- WHAT TO WORK ON
Only the number is wanted: count the lines in the data with "DualQuaternionPoseDemo" in them.

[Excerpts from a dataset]
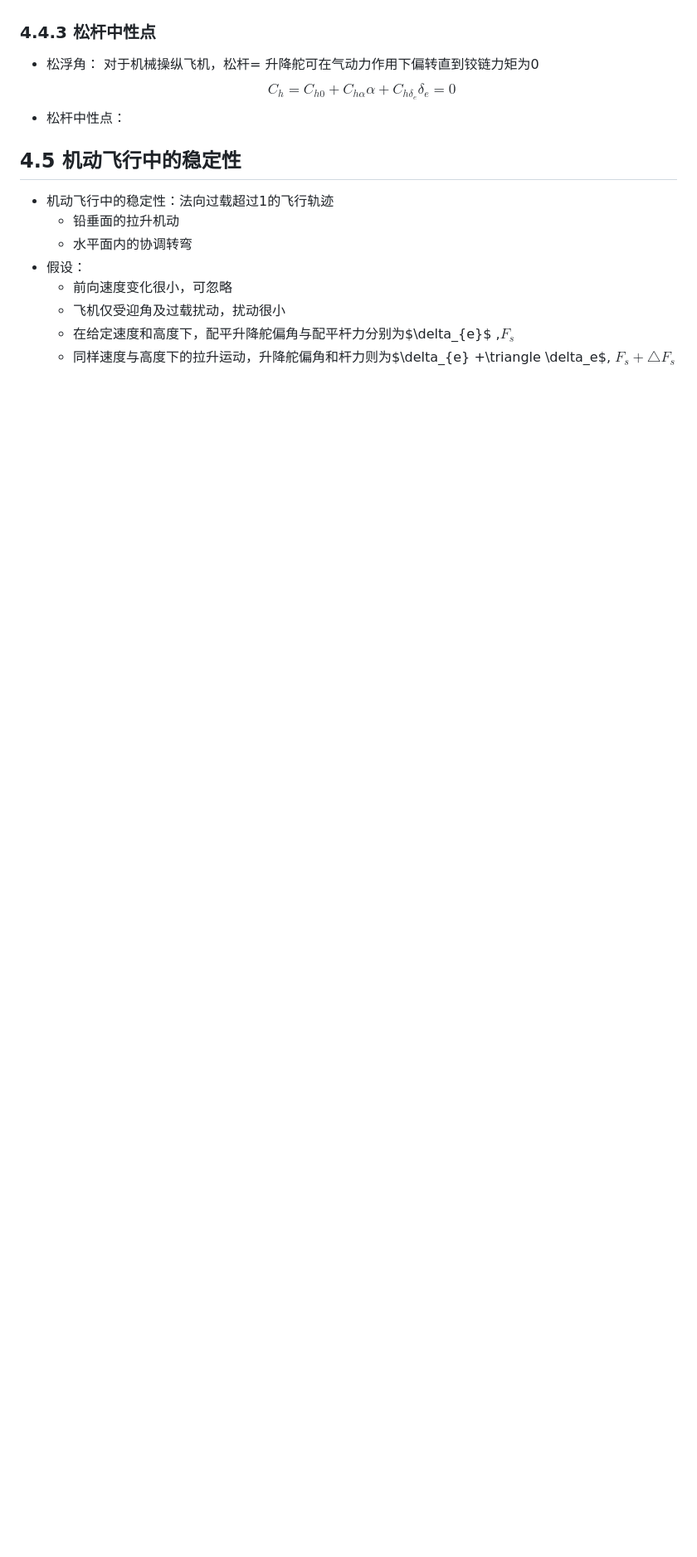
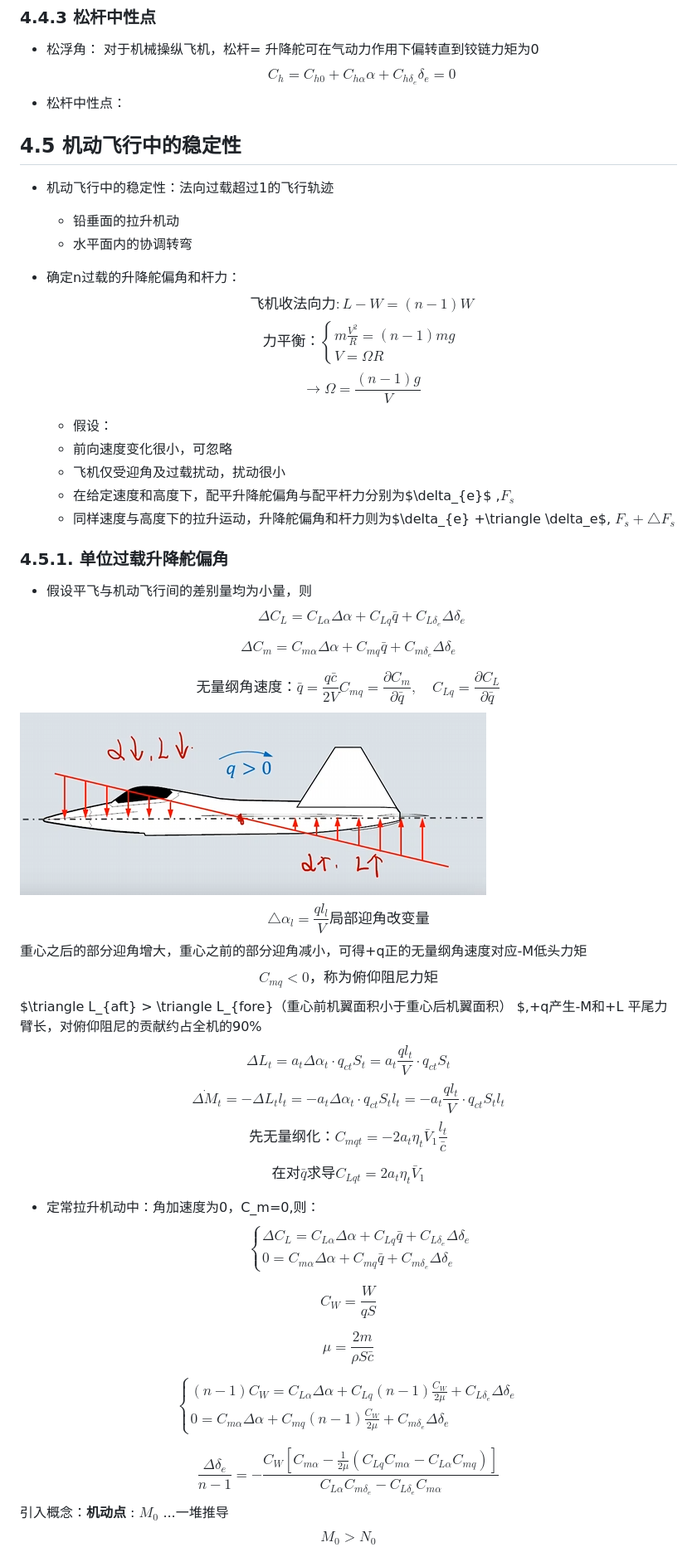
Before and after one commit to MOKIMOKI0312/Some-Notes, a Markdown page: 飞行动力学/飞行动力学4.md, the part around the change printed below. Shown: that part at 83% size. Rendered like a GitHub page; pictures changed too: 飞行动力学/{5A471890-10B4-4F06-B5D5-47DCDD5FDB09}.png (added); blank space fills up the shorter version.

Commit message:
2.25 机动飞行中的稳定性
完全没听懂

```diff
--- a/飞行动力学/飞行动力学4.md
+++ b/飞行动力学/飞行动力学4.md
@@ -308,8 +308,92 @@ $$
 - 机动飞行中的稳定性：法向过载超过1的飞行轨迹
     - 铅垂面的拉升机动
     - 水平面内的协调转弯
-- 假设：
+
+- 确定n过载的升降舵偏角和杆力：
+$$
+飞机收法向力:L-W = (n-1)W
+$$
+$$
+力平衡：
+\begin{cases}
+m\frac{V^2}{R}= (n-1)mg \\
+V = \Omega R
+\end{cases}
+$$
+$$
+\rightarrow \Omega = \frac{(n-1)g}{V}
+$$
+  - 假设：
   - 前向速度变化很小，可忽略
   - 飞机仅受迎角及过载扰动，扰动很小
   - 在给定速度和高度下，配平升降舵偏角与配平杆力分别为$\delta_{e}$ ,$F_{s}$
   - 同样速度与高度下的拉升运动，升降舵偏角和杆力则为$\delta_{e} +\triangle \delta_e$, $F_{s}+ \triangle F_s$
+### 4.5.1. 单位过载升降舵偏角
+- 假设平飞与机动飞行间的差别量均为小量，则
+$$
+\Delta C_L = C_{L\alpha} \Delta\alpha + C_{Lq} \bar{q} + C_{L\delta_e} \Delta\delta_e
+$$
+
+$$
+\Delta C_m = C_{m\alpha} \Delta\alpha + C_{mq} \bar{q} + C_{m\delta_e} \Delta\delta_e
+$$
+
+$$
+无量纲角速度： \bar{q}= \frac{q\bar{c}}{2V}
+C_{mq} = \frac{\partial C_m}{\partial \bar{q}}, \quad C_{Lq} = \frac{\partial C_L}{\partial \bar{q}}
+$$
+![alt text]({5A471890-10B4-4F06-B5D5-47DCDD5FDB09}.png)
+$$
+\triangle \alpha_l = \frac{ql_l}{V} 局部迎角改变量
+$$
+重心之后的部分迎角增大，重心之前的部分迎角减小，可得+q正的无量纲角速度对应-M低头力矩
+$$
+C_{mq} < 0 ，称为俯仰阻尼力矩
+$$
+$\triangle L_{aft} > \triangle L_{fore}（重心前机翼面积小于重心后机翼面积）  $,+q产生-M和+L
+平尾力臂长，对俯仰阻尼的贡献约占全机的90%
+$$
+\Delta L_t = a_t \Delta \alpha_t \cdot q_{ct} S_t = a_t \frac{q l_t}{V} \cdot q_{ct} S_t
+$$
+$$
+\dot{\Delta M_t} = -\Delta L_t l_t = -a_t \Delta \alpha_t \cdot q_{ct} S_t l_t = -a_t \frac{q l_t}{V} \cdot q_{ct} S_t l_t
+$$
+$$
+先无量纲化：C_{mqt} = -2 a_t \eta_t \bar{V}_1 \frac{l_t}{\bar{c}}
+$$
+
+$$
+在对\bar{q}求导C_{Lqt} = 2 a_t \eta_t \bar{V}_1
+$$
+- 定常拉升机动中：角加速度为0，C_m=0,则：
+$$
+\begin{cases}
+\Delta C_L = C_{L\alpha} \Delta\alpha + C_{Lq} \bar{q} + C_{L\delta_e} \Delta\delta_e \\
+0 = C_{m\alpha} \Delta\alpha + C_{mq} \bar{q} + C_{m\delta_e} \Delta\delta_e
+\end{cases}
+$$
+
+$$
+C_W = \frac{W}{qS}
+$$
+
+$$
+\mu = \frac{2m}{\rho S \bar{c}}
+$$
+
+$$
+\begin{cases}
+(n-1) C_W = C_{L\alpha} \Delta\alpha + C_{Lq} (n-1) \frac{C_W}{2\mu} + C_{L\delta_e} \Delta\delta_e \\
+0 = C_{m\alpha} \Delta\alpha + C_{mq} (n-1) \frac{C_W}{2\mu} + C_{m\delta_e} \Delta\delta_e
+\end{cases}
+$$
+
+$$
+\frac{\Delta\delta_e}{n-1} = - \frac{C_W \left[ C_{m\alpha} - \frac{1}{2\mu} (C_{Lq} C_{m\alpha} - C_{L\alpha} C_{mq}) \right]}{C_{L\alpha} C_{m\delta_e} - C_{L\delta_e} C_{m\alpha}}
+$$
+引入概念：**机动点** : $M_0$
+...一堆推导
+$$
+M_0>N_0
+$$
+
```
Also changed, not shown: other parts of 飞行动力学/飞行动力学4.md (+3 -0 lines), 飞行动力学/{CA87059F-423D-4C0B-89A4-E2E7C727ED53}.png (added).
---
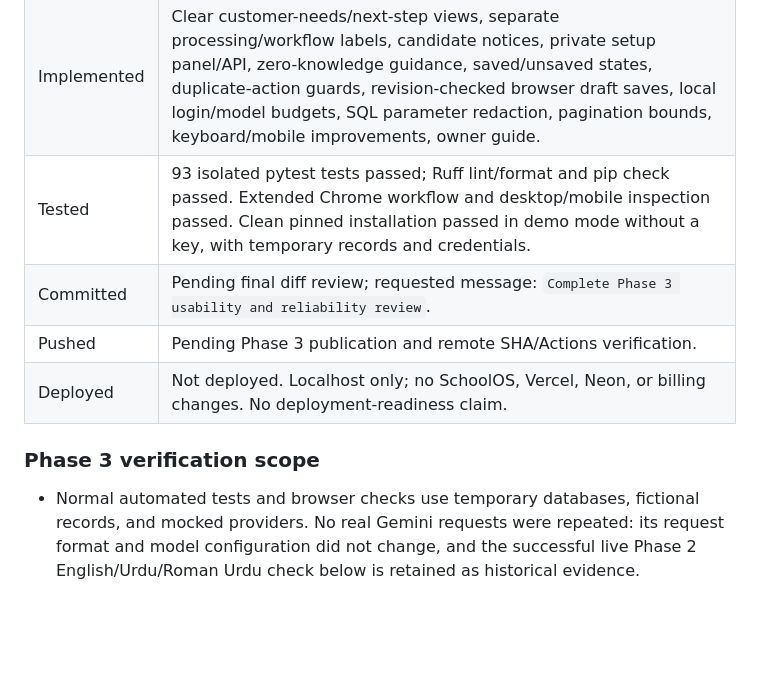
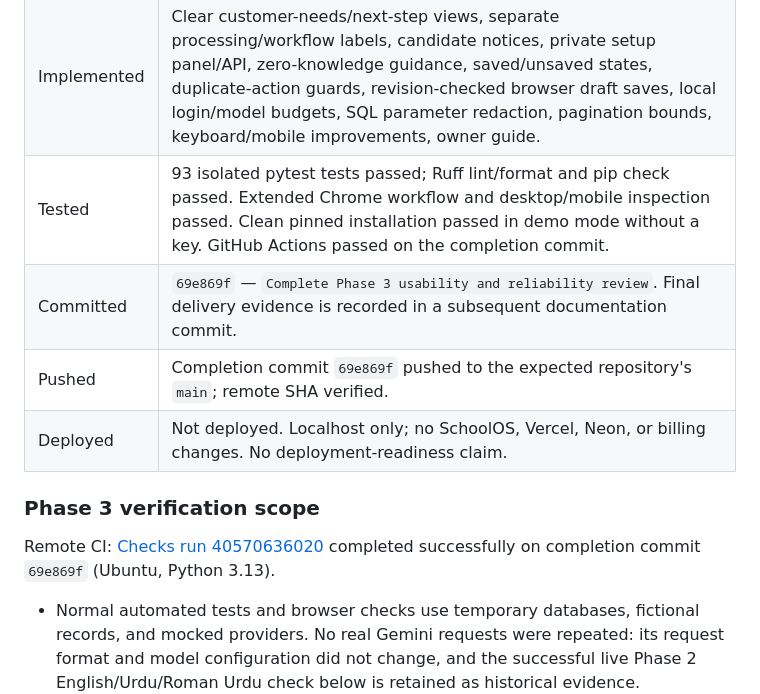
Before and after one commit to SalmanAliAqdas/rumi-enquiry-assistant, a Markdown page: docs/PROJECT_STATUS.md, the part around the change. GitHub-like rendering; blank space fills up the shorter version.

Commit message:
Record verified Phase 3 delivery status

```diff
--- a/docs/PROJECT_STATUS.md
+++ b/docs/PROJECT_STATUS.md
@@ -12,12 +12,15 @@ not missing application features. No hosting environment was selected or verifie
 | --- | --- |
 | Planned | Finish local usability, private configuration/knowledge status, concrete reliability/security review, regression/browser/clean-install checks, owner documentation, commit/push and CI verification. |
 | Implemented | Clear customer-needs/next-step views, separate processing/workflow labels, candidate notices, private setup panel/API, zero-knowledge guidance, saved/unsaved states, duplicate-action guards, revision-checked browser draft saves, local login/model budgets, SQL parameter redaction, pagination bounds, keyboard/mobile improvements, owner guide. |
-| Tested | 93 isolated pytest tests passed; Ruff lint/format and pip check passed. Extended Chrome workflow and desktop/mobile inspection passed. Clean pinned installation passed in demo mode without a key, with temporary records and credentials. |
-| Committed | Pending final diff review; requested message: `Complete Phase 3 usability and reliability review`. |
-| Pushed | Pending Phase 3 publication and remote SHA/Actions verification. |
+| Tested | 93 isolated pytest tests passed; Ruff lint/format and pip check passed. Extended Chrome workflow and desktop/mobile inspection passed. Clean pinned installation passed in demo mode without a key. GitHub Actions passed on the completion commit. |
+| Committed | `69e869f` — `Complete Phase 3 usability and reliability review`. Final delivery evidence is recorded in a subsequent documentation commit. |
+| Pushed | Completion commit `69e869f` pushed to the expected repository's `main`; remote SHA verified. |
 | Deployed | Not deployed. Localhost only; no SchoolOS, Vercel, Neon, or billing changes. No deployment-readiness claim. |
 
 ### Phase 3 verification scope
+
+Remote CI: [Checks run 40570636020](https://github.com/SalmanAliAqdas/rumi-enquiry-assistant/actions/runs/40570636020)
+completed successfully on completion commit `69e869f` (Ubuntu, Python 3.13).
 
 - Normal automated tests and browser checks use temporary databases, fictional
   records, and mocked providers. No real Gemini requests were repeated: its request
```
---
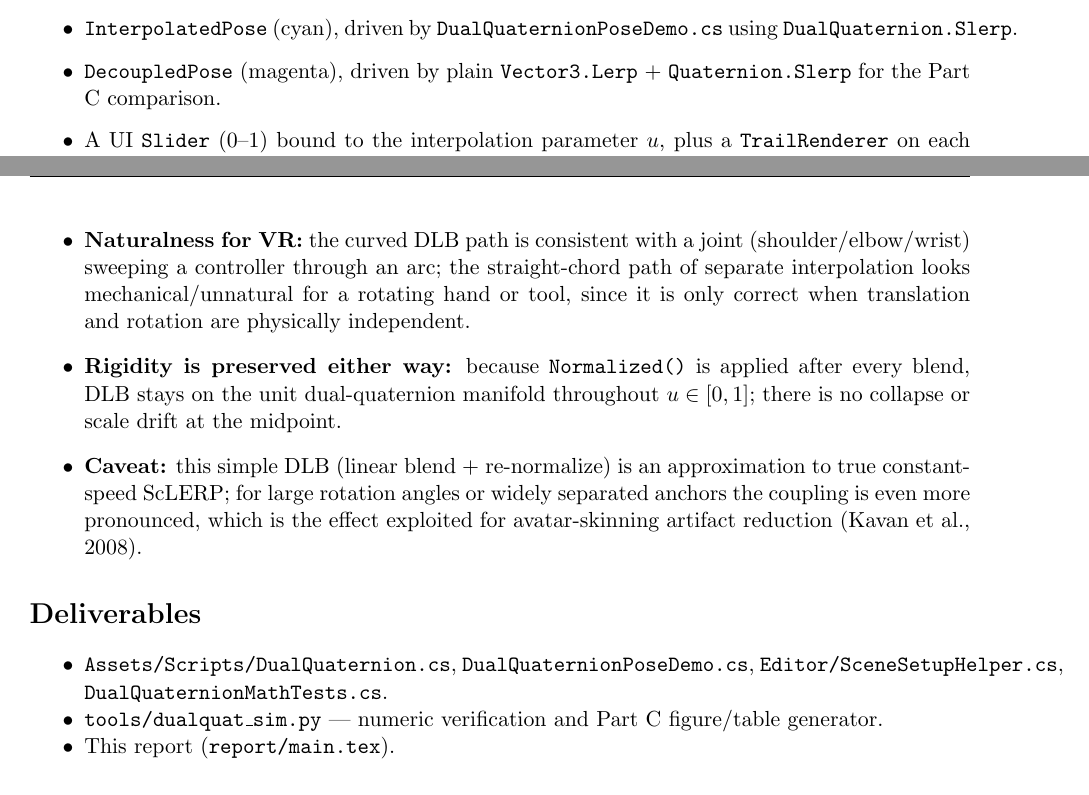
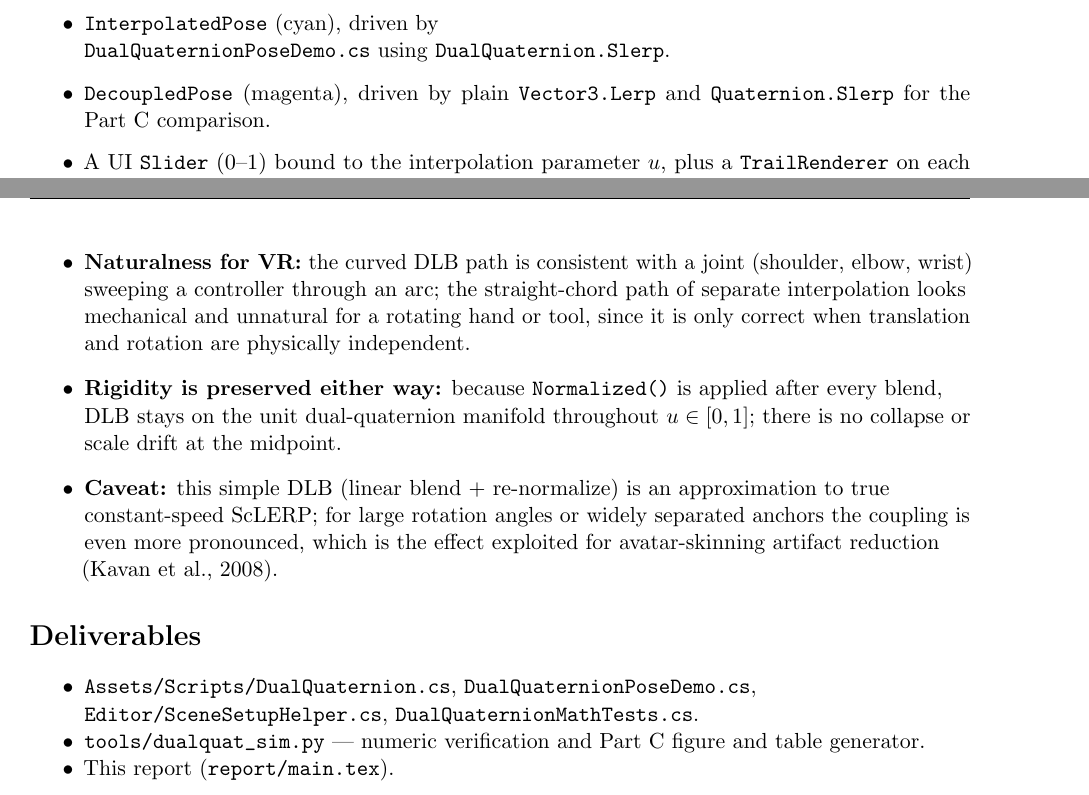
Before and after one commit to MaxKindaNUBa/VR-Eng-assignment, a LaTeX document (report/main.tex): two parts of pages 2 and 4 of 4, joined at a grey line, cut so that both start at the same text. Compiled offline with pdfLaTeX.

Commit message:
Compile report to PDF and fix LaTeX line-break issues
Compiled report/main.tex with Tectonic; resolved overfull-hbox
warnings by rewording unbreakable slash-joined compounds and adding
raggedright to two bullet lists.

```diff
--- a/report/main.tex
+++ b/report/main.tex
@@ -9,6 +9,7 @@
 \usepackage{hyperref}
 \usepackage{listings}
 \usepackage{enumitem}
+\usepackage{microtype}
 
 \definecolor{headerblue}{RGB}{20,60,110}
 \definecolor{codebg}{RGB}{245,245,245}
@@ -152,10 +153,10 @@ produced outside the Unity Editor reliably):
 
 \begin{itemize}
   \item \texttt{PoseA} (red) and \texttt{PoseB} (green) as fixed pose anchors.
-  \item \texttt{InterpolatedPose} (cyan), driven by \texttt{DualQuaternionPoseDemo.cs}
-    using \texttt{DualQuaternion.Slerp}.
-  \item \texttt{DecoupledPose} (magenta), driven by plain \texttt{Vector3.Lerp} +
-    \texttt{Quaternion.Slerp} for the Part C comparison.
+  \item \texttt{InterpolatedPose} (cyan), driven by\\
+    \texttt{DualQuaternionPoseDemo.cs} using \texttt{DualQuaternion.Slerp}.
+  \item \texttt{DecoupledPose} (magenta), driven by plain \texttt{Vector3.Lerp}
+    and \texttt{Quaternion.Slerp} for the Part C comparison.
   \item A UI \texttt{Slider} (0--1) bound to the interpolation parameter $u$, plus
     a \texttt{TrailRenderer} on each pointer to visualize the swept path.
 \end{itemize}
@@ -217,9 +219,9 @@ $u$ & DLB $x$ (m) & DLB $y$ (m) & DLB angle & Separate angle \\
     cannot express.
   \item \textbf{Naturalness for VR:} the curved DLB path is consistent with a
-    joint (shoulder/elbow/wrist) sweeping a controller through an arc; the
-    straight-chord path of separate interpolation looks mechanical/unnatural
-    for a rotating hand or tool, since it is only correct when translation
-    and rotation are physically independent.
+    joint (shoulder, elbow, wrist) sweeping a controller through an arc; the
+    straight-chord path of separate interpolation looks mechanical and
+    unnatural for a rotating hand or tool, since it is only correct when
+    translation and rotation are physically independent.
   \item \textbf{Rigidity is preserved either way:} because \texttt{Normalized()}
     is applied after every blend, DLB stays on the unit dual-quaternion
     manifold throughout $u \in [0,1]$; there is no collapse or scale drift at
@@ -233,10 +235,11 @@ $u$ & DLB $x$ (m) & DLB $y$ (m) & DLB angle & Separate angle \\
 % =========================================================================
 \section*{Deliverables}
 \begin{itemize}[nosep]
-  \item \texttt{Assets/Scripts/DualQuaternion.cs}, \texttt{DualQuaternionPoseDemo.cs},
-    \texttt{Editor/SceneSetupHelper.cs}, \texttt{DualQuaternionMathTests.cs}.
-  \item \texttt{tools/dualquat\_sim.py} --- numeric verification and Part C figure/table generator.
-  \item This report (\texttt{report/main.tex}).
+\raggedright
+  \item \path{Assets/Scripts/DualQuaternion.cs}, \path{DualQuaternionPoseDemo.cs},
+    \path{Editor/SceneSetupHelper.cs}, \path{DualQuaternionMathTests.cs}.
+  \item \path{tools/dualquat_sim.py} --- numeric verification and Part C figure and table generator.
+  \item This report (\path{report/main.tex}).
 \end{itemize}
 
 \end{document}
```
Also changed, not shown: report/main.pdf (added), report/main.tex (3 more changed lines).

- WRITTEN ANSWER
4